Q & A with… Brad Boyer

Brad Boyer in Iraq

GREENWICH – In June 2007, Brad Boyer exchanged his business suit for U.S. military fatigues. An active reservist, the hedge-fund manager was deployed to Iraq at the height of then-President George W. Bush’s troop surge, leaving behind his wife and their three children two days after a family simcha. He returned six months later with a Bronze Star Medal and a lot of perspective.
Members of Temple Beth El in Stamford, the Boyers’ children attend Carmel Academy in Greenwich.

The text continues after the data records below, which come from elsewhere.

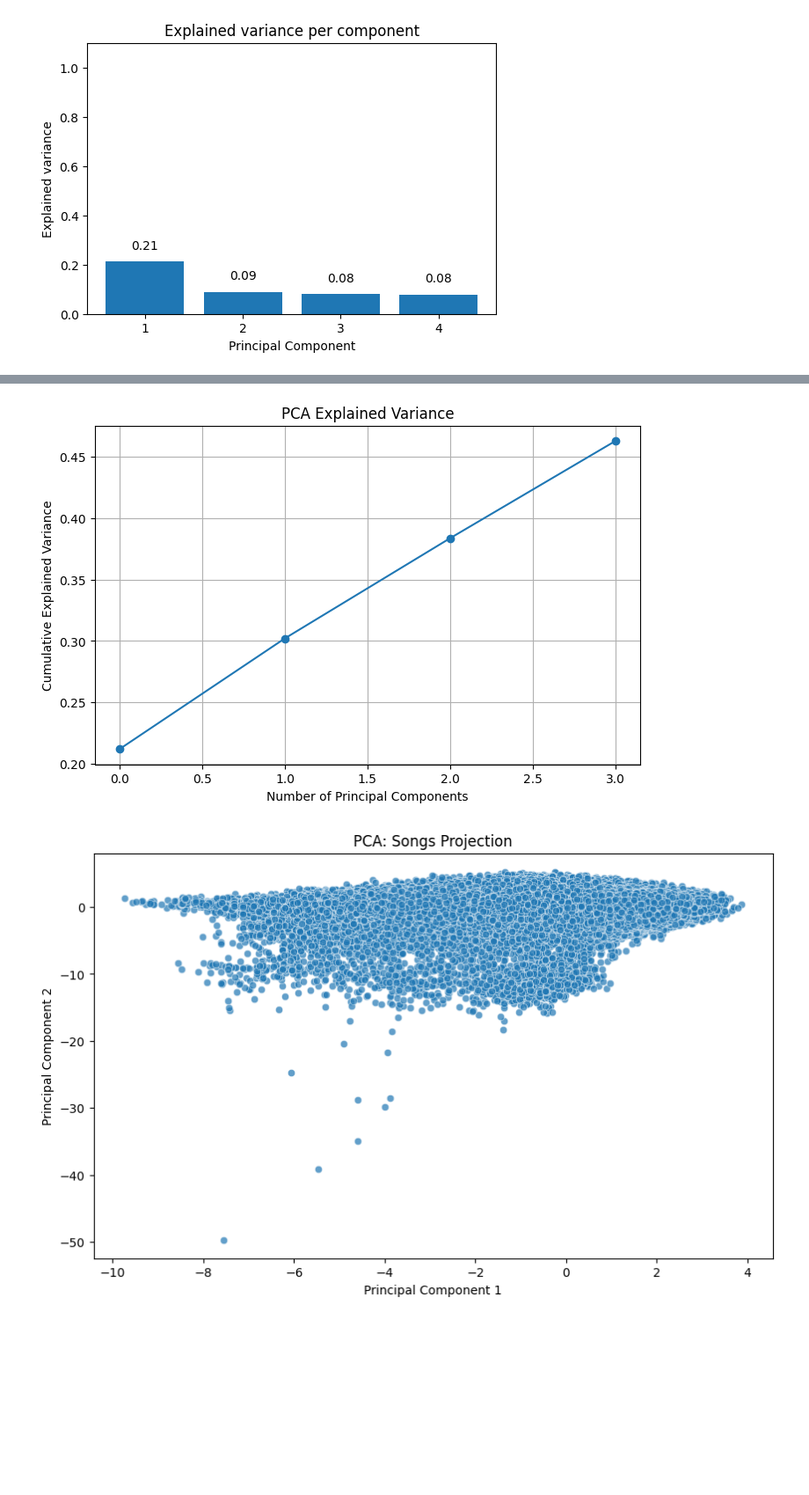
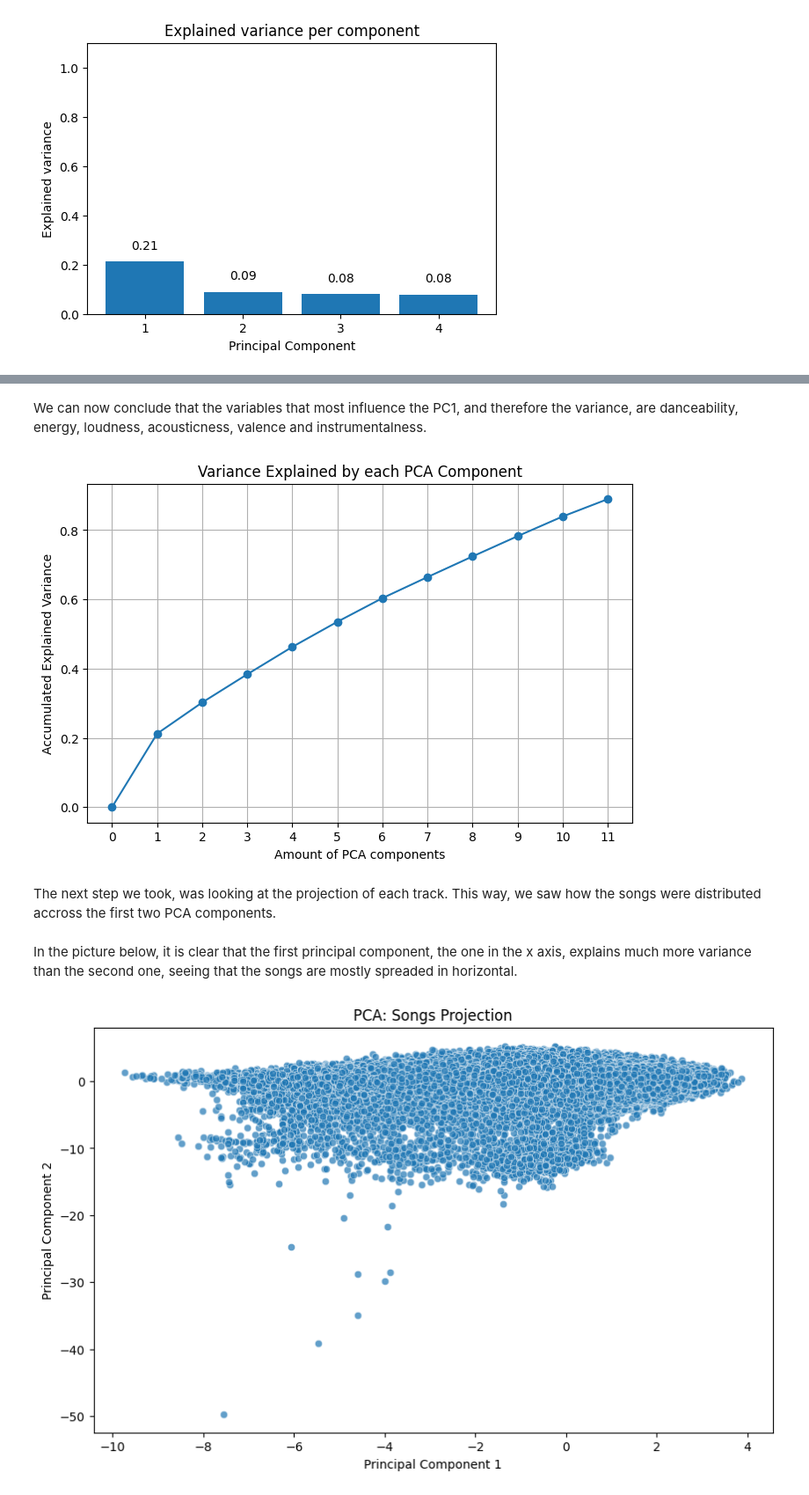
Before and after one commit to enekobarod/Suggestify, a Jupyter notebook: Suggestify/notebook/Suggestify.ipynb, the cells around one changed output, grey strips where cells are left out. Shown at 88% size. Drawn from its saved outputs; the diff is of its cells as text; code cells hidden in the pictures; blank space fills up the shorter version.

```diff
--- a/Suggestify/notebook/Suggestify.ipynb
+++ b/Suggestify/notebook/Suggestify.ipynb
@@ -39,7 +43,7 @@ venv_path = os.path.dirname(os.path.dirname(sys.executable))
 project_path = os.path.dirname(venv_path)
 # %%
-sqlite_conn = sqlite3.connect(project_path+"/extracted.db") #clase
-#sqlite_conn = sqlite3.connect(venv_path+"/extracted.db") #portatil
+#sqlite_conn = sqlite3.connect(project_path+"/extracted.db") #clase
+sqlite_conn = sqlite3.connect(venv_path+"/extracted.db") #portatil
 
 cursor = sqlite_conn.cursor()
 
@@ -105,9 +149,6 @@ df_og['album_id'] = df_og['album_name'].astype('category').cat.codes
 # %%
-df = df_og[["track_id", "track_name", "artist_name", "artist_id", "album_name", "album_id", "duration_ms", "danceability", "energy", "key", "loudness", "mode", "speechiness",
-                "acousticness", "instrumentalness", "liveness", "valence", "tempo", "time_signature"]]
-
-df_todo_util = df_og[["track_id", "track_name", "artist_name", "artist_id", "album_name", "album_id", "duration_ms", "danceability", "energy", "key", "loudness", "mode", "speechiness",
-                "acousticness", "instrumentalness", "liveness", "valence", "tempo", "time_signature"]]
+df = df_og[["track_id", "track_name", "artist_name", "artist_id", "album_name", "album_id", "duration_ms", "danceability", "energy", "key",
+            "loudness", "mode", "speechiness","acousticness", "instrumentalness", "liveness", "valence", "tempo", "time_signature"]]
 
 df_others = df_og[["track_id", "track_uri", "artist_uri", "album_uri", "type", "uri", "id", "fduration_ms", "track_href", "analysis_url"]]
 # %% [markdown]
@@ -375,14 +394,23 @@ Explainability per variable for the first PC:
+# %% [markdown]
+We can now conclude that the variables that most influence the PC1, and therefore the variance, are danceability, energy, loudness, acousticness, valence and instrumentalness.
 # %%
-# Plot variance explained
 plt.figure(figsize=(8,5))
-plt.plot(np.cumsum(pca.explained_variance_ratio_), marker='o')
-plt.xlabel('Number of Principal Components')
-plt.ylabel('Cumulative Explained Variance')
-plt.title('PCA Explained Variance')
+x_vals = np.arange(0, len(pca.explained_variance_ratio_) + 1)
+y_vals = np.insert(np.cumsum(pca.explained_variance_ratio_), 0, 0)
+
+plt.plot(x_vals, y_vals, marker='o')
+plt.xlabel('Amount of PCA components')
+plt.ylabel('Accumulated Explained Variance')
+plt.title('Variance Explained by each PCA Component')
 plt.grid()
+plt.xticks(x_vals)
 plt.show()
 # %% [output]
-[figure, old version]
+[figure, new version]
+# %% [markdown]
+The next step we took, was looking at the projection of each track. This way, we saw how the songs were distributed accross the first two PCA components.
+# %% [markdown]
+In the picture below, it is clear that the first principal component, the one in the x axis, explains much more variance than the second one, seeing that the songs are mostly spreaded in horizontal.
 # %%
 import seaborn as sns
 
```
Also changed, not shown: parts of 84 cells of this notebook.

Boyer is currently Commanding Officer of a Defense Intelligence Agency reserve unit in Miami, Fla.
On Sunday, Mar. 13 at Congregation Beth El in Norwalk, he will discuss his experiences in a war zone and give an insider’s take on the current situation in the Arab world.
He spoke to the Ledger about his experiences in Baghdad.

How did you get involved in a military career?
A: I was a Navy ROTC student at Harvard, participating via a program at MIT. After I graduated in 1987, I was commissioned as a Navy ensign and served four years of active duty on a ship at Naval Base San Diego. I went back to Harvard for business school in 1995 and remained affiliated with the Navy Reserve. There are two types of reservists, active and inactive, and I was inactive for six years. But after 9/11, I told my wife that I wanted to get involved again because I had the skills and experience that could be put to use in helping to defend the country. I went back to active status in January 2002.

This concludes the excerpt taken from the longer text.